### Task goal
In the records that follow, find each line with the word "https" and copy it.
● ● ● ●
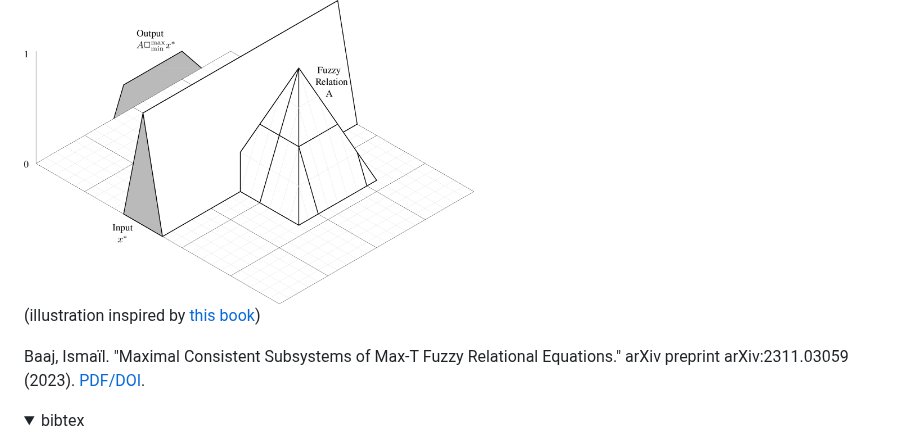
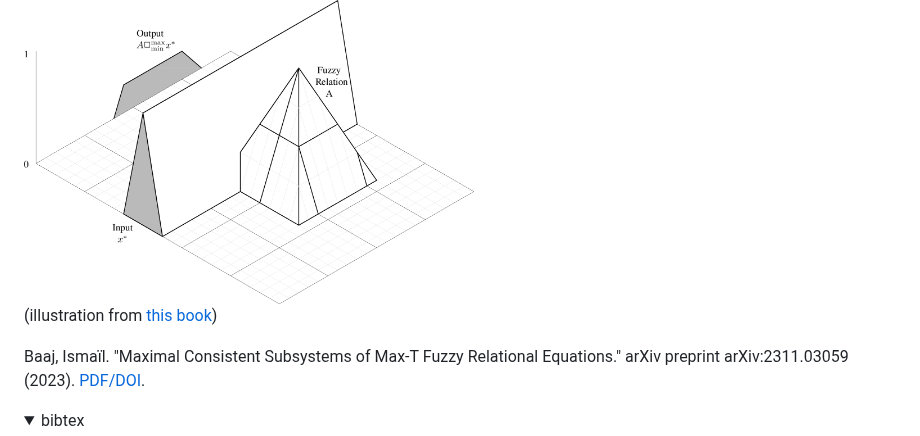
Before and after one commit to ibaaj/website, a Markdown page: index.md, the part around the change. GitHub-like rendering; folded sections open.

```diff
--- a/index.md
+++ b/index.md
@@ -21,7 +21,7 @@ ORCID: [https://orcid.org/0000-0001-5135-8924](https://orcid.org/0000-0001-5135-
 ## <a name="preprints"></a>Preprints
 <p style="text-align:center;">
 <img src="https://raw.githubusercontent.com/ibaaj/website/master/FRE.png" align="center" width="450" height="auto" /><br/>
-<span style="text-align:left;font-size:0.4em;">(illustration inspired by <a href="https://link.springer.com/book/10.1007/978-94-015-9540-7">this book</a>)</span>
+<span style="text-align:left;font-size:0.4em;">(illustration from <a href="https://link.springer.com/book/10.1007/978-94-015-9540-7">this book</a>)</span>
 </p>
 
 Baaj, Ismaïl. "Maximal Consistent Subsystems of Max-T Fuzzy Relational Equations." arXiv preprint arXiv:2311.03059 (2023). [PDF/DOI](https://doi.org/10.48550/arXiv.2311.03059).
```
● ● ● ●
### Task response
@@ -21,7 +21,7 @@ ORCID: [https://orcid.org/0000-0001-5135-8924](https://orcid.org/0000-0001-5135-
 <img src="https://raw.githubusercontent.com/ibaaj/website/master/FRE.png" align="center" width="450" height="auto" /><br/>
-<span style="text-align:left;font-size:0.4em;">(illustration inspired by <a href="https://link.springer.com/book/10.1007/978-94-015-9540-7">this book</a>)</span>
+<span style="text-align:left;font-size:0.4em;">(illustration from <a href="https://link.springer.com/book/10.1007/978-94-015-9540-7">this book</a>)</span>
 Baaj, Ismaïl. "Maximal Consistent Subsystems of Max-T Fuzzy Relational Equations." arXiv preprint arXiv:2311.03059 (2023). [PDF/DOI](https://doi.org/10.48550/arXiv.2311.03059).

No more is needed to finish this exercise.